What you will do: Looking at the data below, state how many lines contain "left". No other words are wanted.
Data in this exercise Block Start
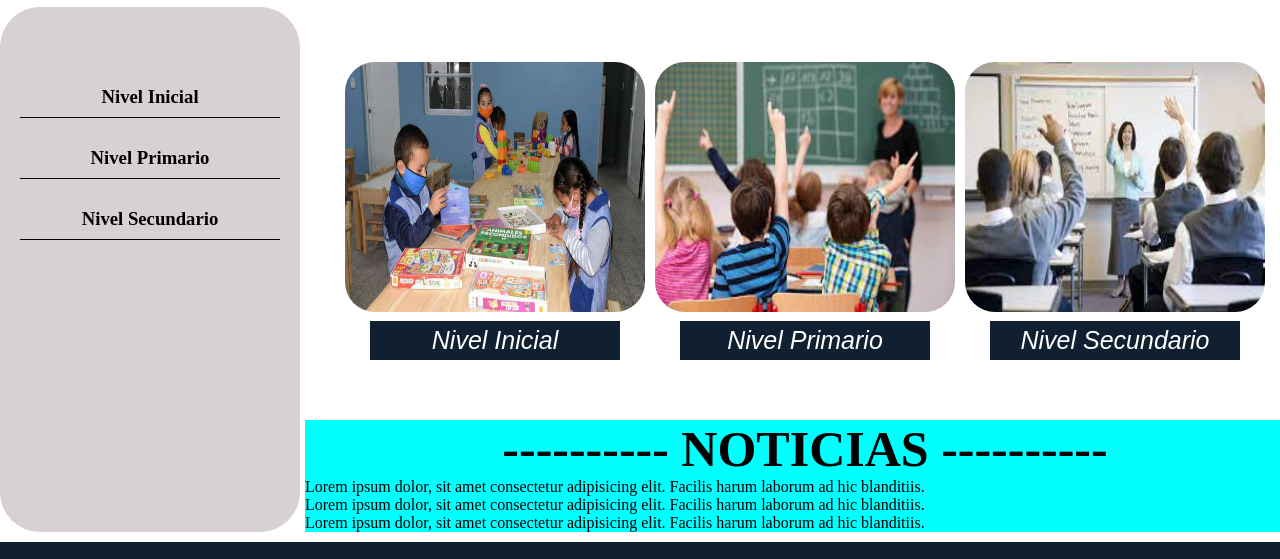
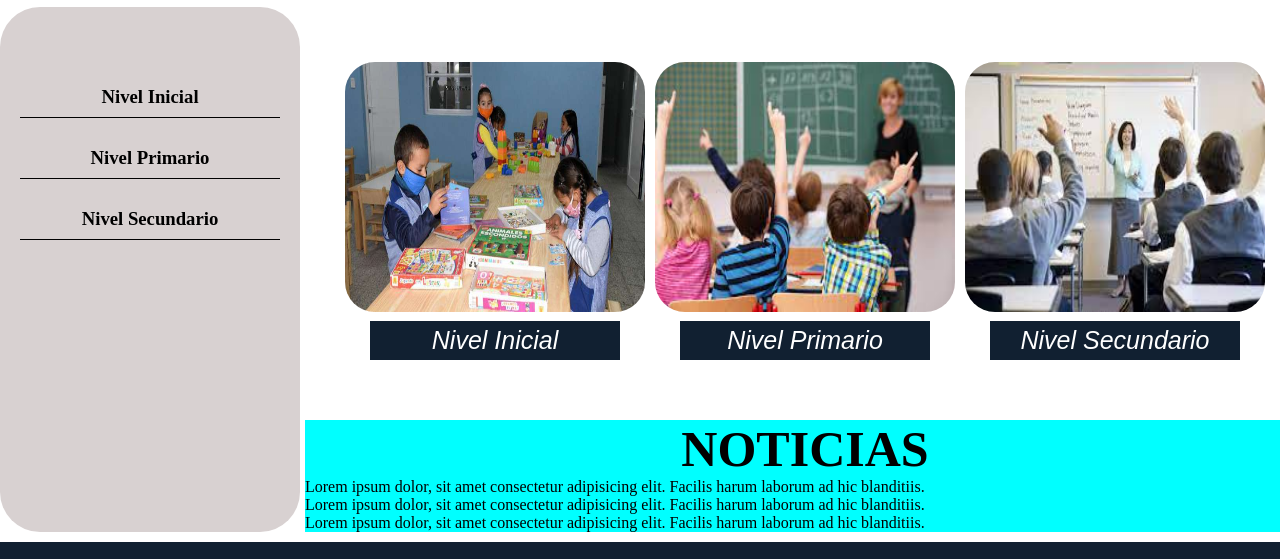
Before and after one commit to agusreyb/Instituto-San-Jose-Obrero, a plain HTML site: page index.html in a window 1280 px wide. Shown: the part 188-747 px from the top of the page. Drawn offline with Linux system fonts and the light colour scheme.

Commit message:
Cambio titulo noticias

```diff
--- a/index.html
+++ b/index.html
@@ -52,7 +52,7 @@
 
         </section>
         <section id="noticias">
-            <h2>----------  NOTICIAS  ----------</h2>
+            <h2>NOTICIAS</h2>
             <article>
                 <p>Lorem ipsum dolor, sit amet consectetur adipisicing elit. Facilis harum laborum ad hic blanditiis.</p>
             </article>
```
Data in this exercise Block End
Data in this exercise Block Start
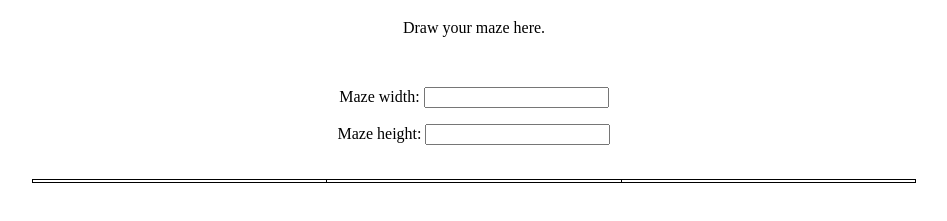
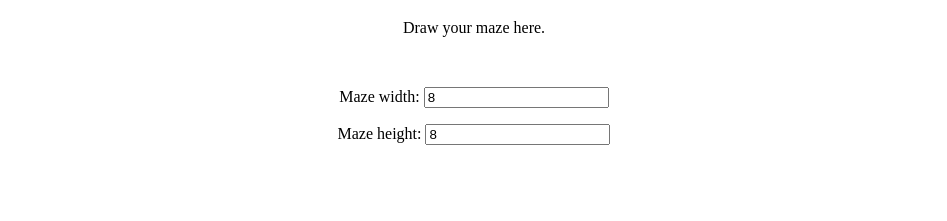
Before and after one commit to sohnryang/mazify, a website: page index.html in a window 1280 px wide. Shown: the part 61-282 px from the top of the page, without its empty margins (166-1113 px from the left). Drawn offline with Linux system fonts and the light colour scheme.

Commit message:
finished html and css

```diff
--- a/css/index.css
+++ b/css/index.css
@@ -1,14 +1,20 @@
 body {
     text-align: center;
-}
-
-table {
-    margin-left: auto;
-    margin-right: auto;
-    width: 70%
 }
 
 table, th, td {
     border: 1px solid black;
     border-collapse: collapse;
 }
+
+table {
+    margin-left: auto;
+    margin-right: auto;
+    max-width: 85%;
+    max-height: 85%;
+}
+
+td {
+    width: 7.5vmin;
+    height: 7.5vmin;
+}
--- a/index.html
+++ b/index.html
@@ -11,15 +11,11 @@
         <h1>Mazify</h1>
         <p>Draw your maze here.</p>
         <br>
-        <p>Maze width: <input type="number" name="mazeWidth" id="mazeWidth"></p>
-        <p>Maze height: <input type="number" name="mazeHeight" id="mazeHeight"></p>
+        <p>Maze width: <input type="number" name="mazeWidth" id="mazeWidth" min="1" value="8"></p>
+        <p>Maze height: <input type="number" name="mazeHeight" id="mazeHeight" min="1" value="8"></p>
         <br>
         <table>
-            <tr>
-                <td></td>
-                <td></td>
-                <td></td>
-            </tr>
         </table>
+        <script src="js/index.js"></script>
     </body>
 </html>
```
Data in this exercise Block End
Your response: 3